The right, adaption & the primary contradictions

Before (perhaps instead) of completing what was supposed to be a two-post commentary on the result of the general election in the UK, I felt it important to elaborate on something I mentioned in the first post. Having finally got around to reading Stuart Hall’s “The Great Moving Right Show”, I was struck by how […]

The UK general election 2019: What breaks a butterfly upon a wheel? (I)

The Labour decision to back a second referendum was a mistake from a campaigning perspective. As a campaign, it signalled the following to Leave voters. Labour could not be trusted and was a party of politics as usual. It reinforced the personal smearing on Corbyn as someone who could not be trusted. This article does […]

The Political Disruption Model v1

I’ve been working on a model of political disruption that covers challenges to mainstream parties and politics.
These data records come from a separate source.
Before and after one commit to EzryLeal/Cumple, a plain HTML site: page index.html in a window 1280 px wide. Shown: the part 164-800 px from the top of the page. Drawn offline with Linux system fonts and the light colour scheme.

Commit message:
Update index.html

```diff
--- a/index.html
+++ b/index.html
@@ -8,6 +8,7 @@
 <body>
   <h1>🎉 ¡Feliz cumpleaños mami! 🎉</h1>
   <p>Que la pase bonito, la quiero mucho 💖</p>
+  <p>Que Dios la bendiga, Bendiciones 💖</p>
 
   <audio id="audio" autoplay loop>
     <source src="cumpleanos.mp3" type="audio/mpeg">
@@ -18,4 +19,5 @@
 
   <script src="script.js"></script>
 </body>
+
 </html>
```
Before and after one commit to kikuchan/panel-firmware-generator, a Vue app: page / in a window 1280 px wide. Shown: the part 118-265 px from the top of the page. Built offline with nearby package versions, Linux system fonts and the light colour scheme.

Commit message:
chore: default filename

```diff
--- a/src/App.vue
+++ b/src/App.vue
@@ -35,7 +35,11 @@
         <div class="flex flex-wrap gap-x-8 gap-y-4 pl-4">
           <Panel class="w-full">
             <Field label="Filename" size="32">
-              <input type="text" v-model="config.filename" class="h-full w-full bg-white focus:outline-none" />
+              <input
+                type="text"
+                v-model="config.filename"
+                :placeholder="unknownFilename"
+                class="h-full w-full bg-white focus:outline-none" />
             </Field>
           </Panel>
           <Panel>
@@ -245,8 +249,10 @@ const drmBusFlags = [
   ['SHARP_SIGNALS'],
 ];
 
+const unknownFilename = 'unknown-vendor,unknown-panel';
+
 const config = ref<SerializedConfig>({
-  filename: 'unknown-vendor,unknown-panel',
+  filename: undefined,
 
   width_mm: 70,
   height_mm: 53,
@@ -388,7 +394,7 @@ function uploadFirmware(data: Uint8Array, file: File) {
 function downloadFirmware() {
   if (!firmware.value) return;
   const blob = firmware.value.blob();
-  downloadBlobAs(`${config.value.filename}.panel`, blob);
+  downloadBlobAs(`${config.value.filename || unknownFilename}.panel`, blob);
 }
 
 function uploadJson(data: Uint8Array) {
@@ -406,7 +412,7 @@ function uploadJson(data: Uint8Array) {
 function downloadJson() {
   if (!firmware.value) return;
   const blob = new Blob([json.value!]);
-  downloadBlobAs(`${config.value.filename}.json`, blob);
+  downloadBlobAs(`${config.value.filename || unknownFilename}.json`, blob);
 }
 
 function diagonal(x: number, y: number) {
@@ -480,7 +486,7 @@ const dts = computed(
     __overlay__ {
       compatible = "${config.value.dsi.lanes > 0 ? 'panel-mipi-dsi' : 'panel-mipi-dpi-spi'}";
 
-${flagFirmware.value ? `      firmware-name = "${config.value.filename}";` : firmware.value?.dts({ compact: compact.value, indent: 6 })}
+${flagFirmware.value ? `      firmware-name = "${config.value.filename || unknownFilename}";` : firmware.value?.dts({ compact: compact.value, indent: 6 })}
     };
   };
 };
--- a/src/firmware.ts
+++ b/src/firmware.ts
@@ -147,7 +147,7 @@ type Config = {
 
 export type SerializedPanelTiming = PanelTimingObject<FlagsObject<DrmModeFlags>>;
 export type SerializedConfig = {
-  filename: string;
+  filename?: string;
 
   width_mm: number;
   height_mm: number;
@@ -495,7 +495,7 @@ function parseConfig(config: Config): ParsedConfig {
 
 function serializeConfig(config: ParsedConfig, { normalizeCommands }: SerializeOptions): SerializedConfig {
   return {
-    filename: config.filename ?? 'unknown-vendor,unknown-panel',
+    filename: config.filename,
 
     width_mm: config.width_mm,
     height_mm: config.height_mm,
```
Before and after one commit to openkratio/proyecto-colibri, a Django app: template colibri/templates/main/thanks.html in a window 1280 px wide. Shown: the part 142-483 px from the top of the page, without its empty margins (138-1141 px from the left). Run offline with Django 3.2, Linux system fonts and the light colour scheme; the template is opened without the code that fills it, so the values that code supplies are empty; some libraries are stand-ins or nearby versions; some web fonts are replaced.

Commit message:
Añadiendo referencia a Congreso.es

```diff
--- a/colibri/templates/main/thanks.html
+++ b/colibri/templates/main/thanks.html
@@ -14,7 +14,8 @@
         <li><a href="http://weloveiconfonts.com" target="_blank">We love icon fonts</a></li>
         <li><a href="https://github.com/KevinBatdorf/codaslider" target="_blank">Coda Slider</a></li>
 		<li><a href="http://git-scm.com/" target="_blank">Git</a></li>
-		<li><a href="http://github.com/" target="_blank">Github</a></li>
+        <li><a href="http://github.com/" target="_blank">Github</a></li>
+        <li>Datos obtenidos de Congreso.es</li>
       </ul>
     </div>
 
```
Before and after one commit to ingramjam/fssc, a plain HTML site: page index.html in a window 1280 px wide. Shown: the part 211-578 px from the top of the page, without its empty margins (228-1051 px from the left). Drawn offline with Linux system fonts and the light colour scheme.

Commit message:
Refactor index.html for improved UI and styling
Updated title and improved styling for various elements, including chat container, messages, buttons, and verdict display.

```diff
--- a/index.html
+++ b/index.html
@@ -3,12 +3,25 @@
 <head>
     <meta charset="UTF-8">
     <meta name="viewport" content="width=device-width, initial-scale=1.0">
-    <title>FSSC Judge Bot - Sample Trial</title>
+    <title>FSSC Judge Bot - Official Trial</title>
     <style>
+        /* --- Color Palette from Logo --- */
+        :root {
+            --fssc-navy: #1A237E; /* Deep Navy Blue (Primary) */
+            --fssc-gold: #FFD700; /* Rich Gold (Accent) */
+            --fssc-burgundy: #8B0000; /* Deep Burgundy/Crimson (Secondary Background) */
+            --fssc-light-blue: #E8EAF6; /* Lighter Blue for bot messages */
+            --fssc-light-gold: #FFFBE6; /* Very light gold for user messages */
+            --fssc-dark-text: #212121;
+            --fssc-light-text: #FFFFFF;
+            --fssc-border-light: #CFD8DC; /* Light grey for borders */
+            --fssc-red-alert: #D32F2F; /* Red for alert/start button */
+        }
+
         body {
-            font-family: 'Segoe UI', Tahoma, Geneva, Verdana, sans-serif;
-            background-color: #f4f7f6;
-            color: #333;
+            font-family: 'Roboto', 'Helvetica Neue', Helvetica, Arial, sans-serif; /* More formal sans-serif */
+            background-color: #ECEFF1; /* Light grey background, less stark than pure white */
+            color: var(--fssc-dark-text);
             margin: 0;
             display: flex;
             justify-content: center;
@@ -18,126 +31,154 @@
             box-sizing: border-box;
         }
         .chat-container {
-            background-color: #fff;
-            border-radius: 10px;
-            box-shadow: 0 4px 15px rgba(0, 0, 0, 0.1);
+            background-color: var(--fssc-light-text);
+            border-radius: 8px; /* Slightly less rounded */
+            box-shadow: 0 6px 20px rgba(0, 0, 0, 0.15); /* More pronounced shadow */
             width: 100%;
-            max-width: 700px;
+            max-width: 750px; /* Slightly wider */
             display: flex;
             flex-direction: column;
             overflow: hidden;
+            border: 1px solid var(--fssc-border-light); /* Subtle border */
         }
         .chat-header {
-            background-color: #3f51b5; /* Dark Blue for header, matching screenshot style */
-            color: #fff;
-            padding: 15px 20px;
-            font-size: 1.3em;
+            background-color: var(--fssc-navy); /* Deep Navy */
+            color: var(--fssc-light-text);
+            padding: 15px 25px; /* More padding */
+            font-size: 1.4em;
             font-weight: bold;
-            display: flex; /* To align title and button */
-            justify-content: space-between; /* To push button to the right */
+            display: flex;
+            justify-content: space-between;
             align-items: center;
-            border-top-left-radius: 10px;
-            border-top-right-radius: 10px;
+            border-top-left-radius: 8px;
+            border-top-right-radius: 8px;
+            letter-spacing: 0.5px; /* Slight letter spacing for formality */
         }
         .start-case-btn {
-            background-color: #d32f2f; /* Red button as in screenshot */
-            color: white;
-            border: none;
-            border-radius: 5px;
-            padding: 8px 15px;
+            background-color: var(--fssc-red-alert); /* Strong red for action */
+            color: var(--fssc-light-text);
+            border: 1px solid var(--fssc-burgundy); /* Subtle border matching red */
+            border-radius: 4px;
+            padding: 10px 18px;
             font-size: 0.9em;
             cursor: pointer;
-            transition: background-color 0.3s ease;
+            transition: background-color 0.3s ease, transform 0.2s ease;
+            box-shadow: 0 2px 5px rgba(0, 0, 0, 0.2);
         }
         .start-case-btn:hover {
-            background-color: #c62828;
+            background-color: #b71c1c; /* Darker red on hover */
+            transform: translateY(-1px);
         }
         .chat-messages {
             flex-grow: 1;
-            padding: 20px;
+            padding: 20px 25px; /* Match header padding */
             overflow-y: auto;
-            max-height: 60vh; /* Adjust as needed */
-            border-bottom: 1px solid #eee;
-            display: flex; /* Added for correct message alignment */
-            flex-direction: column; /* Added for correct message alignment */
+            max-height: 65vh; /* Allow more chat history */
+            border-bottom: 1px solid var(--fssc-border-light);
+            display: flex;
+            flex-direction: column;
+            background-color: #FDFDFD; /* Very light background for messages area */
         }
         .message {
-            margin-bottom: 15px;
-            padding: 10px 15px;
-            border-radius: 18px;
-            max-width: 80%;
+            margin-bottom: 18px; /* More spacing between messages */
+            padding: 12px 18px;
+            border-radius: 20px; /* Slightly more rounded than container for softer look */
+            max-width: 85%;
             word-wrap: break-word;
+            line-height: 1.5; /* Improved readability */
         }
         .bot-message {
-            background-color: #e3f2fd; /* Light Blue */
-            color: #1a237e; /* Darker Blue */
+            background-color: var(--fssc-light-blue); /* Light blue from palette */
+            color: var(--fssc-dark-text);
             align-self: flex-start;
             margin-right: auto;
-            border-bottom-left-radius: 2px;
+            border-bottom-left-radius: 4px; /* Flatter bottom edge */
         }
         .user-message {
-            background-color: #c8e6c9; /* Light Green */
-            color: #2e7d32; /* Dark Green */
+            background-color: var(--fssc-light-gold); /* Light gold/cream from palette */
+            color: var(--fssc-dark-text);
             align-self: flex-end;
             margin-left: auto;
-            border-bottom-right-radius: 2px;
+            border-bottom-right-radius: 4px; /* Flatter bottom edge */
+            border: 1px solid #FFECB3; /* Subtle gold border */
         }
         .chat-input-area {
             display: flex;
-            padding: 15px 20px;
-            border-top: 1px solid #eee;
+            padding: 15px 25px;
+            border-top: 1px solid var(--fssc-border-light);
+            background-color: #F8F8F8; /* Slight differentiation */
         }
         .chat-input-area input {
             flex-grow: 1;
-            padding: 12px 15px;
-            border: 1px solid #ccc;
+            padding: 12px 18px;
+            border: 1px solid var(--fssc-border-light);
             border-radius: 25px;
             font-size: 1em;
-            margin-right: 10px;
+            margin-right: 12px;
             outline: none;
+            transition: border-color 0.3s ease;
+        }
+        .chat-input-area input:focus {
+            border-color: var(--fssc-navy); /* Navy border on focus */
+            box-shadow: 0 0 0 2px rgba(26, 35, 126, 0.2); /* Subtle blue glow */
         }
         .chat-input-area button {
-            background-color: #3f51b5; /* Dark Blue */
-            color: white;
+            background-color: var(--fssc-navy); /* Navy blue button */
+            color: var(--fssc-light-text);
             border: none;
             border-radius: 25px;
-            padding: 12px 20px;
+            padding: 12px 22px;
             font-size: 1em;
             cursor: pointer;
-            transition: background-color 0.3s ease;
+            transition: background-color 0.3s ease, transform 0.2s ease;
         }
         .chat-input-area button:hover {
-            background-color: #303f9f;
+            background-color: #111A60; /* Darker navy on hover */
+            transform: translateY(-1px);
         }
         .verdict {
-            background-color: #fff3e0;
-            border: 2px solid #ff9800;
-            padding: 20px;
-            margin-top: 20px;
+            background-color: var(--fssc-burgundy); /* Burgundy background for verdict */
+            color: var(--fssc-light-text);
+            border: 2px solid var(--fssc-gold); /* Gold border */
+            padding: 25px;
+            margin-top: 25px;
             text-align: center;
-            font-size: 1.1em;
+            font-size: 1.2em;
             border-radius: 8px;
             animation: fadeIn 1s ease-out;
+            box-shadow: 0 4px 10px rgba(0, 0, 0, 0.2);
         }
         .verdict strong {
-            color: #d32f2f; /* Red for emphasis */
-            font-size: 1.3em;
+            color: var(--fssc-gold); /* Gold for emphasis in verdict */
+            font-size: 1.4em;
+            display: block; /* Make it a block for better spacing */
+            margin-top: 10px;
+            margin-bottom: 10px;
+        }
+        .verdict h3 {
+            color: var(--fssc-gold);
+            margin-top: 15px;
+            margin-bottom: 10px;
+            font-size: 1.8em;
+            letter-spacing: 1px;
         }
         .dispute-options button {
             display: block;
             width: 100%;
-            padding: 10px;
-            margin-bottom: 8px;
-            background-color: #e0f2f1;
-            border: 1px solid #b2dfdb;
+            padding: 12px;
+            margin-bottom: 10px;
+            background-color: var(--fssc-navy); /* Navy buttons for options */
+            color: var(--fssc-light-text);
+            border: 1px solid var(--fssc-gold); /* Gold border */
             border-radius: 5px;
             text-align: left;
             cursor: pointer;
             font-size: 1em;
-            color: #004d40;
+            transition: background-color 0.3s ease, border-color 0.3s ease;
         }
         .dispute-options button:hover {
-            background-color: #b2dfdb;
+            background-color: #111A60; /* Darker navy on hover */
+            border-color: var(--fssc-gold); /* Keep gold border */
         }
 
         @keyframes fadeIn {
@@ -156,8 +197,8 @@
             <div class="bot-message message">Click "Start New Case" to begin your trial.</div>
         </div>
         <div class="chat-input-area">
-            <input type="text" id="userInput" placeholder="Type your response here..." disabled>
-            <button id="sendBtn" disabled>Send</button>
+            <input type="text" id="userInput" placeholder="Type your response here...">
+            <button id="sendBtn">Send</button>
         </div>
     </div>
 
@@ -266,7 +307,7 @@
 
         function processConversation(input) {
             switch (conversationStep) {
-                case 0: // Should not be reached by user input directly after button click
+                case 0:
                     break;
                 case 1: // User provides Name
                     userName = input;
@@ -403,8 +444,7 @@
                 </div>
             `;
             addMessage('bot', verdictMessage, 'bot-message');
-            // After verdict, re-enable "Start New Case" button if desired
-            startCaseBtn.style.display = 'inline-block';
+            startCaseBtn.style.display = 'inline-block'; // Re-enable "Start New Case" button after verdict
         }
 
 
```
This includes situations where the ultimate goal was achieved, as in the case of the Trump campaign or ones that have significantly shifted the political landscape, such as Corbyn with the Labour Party in the UK and Bernie Sanders […]

Political candidates in Sri Lanka, #GE2017 aftermath

This is a typical example of the worthy but flawed thinking that so many people have about politics in Sri Lanka: Do we at least now not need to think beyond blind allegiance to a colour of a political party but select good, honest men and women with integrity to exercise our sovereign legislative, executive […]

Unscaling political parties and disintermediation

Unscaling was not a  phrase I was familiar with in a political context, though the basic principle is certainly well known: conventional business paradigms are being disrupted by technology.  To unscale refers to the specific act of “dismantling all large-scale, vertically integrated, mass-market institutions”. I have been writing about the disintermediation effect that we are […]